*** Opening Provided material ***

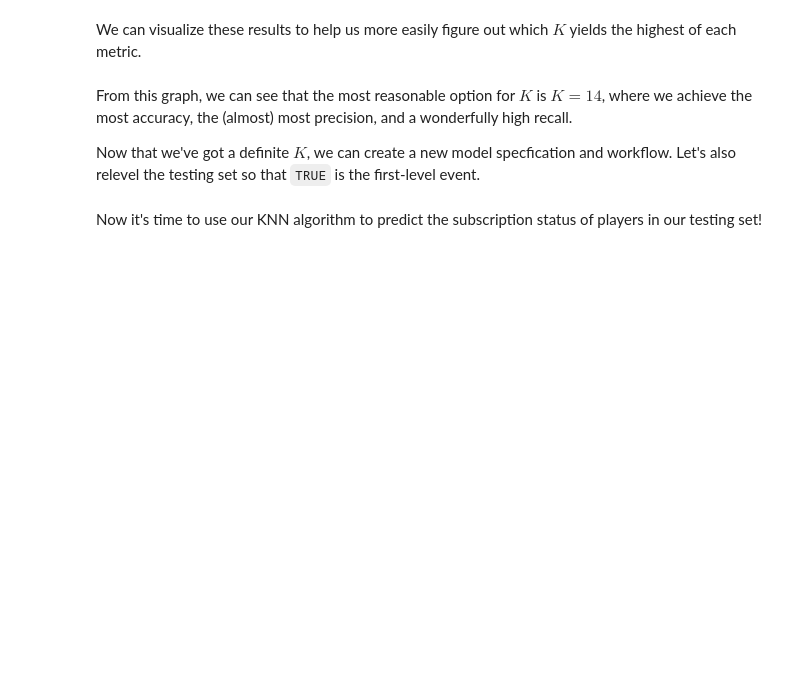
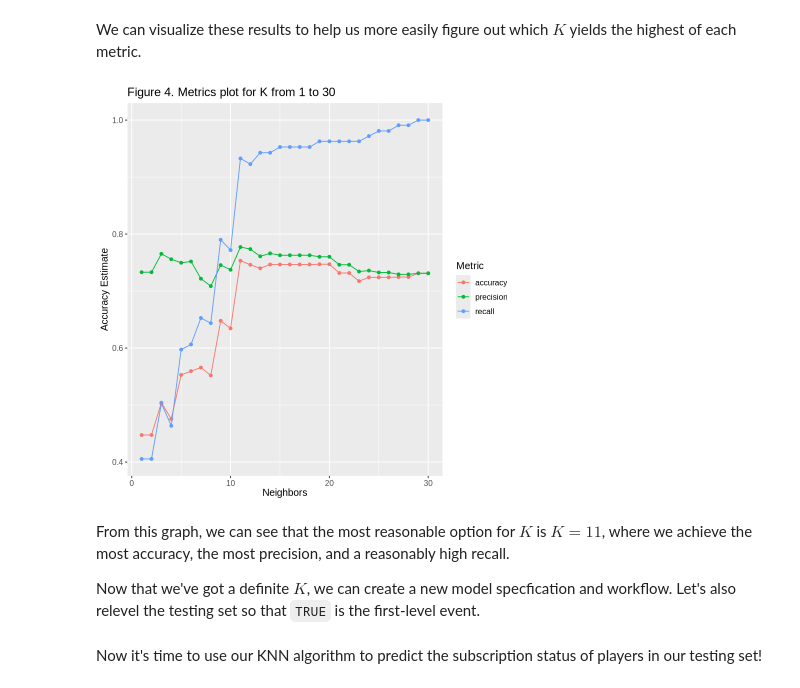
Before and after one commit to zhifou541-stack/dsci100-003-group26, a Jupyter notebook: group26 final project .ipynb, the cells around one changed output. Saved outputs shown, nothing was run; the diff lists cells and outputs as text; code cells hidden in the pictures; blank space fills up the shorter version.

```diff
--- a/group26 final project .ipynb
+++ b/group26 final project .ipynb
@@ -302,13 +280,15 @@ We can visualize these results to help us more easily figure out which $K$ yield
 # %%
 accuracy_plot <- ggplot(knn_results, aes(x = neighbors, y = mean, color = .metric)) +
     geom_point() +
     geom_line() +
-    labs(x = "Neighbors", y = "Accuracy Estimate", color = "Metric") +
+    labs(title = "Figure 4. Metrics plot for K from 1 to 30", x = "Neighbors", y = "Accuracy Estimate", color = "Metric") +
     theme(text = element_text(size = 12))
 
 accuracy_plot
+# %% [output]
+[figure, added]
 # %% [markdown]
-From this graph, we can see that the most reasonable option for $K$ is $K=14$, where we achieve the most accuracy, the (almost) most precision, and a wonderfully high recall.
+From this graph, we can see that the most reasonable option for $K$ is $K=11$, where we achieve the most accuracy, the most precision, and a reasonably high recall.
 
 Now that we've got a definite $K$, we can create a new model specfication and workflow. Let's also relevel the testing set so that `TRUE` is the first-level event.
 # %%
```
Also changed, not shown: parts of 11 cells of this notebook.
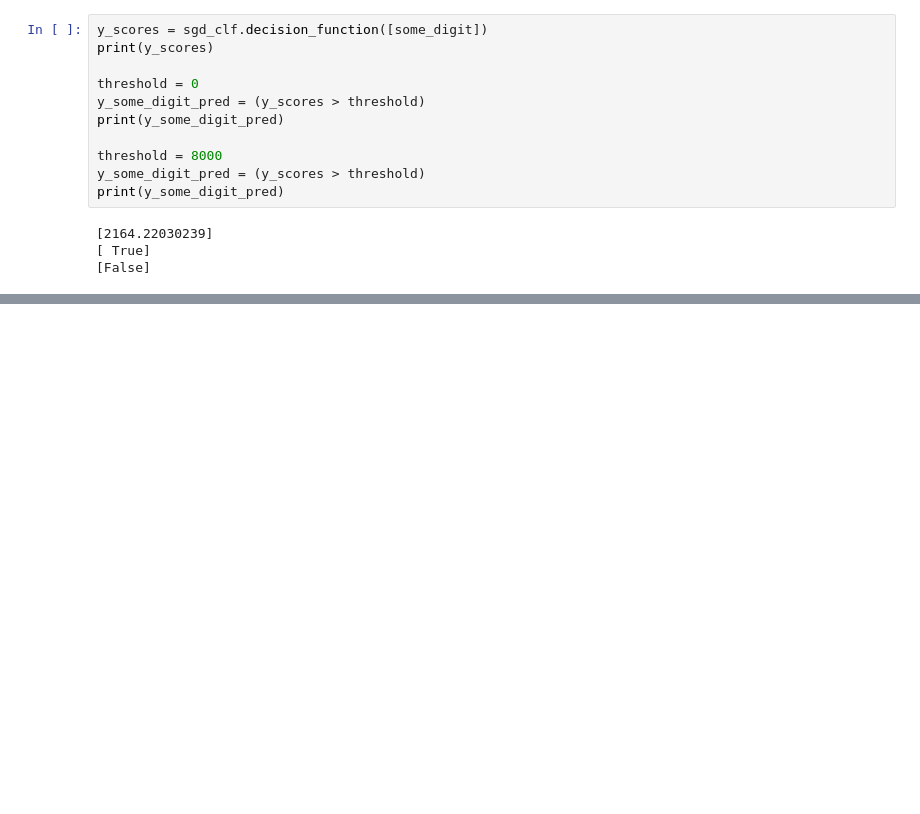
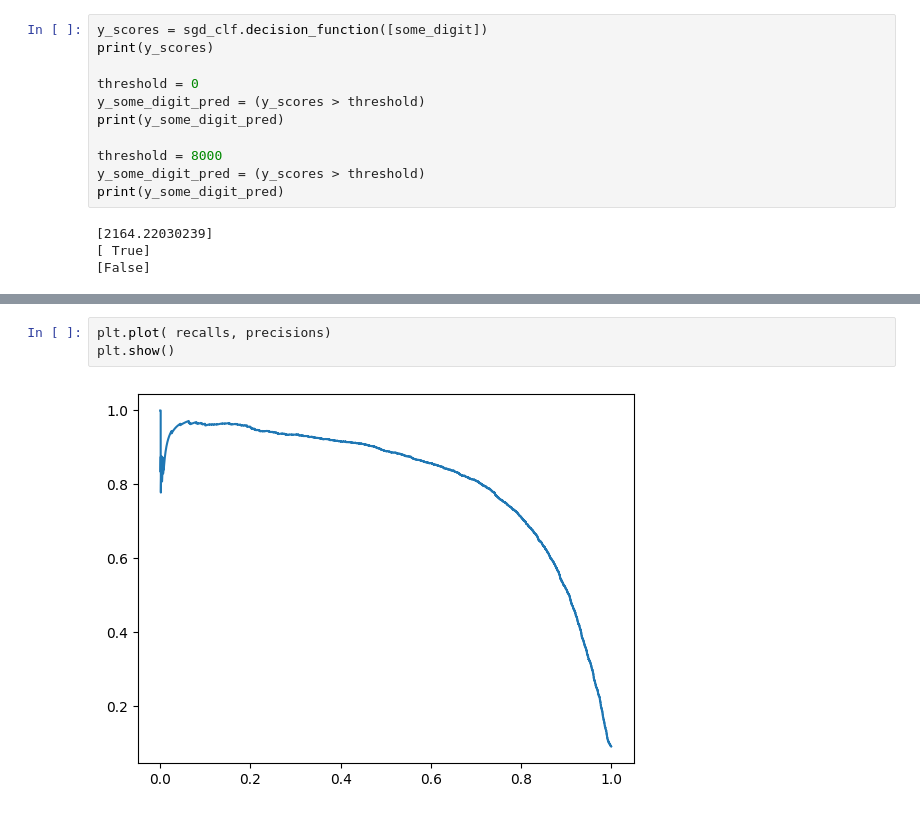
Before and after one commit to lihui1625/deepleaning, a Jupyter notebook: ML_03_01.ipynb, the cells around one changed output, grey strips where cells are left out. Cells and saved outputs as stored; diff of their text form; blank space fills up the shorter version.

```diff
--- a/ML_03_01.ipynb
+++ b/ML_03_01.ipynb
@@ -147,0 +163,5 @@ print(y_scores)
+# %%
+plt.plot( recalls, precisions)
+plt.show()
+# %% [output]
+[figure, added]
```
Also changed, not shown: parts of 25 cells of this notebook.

*** Closing Provided material ***

Copy each line above exactly, with no images.

## Response area
Before and after one commit to zhifou541-stack/dsci100-003-group26, a Jupyter notebook: group26 final project .ipynb, the cells around one changed output. Saved outputs shown, nothing was run; the diff lists cells and outputs as text; code cells hidden in the pictures; blank space fills up the shorter version.

```diff
--- a/group26 final project .ipynb
+++ b/group26 final project .ipynb
@@ -302,13 +280,15 @@ We can visualize these results to help us more easily figure out which $K$ yield
 # %%
 accuracy_plot <- ggplot(knn_results, aes(x = neighbors, y = mean, color = .metric)) +
     geom_point() +
     geom_line() +
-    labs(x = "Neighbors", y = "Accuracy Estimate", color = "Metric") +
+    labs(title = "Figure 4. Metrics plot for K from 1 to 30", x = "Neighbors", y = "Accuracy Estimate", color = "Metric") +
     theme(text = element_text(size = 12))
 
 accuracy_plot
+# %% [output]
+[figure, added]
 # %% [markdown]
-From this graph, we can see that the most reasonable option for $K$ is $K=14$, where we achieve the most accuracy, the (almost) most precision, and a wonderfully high recall.
+From this graph, we can see that the most reasonable option for $K$ is $K=11$, where we achieve the most accuracy, the most precision, and a reasonably high recall.
 
 Now that we've got a definite $K$, we can create a new model specfication and workflow. Let's also relevel the testing set so that `TRUE` is the first-level event.
 # %%
```
Also changed, not shown: parts of 11 cells of this notebook.
Before and after one commit to lihui1625/deepleaning, a Jupyter notebook: ML_03_01.ipynb, the cells around one changed output, grey strips where cells are left out. Cells and saved outputs as stored; diff of their text form; blank space fills up the shorter version.

```diff
--- a/ML_03_01.ipynb
+++ b/ML_03_01.ipynb
@@ -147,0 +163,5 @@ print(y_scores)
+# %%
+plt.plot( recalls, precisions)
+plt.show()
+# %% [output]
+[figure, added]
```
Also changed, not shown: parts of 25 cells of this notebook.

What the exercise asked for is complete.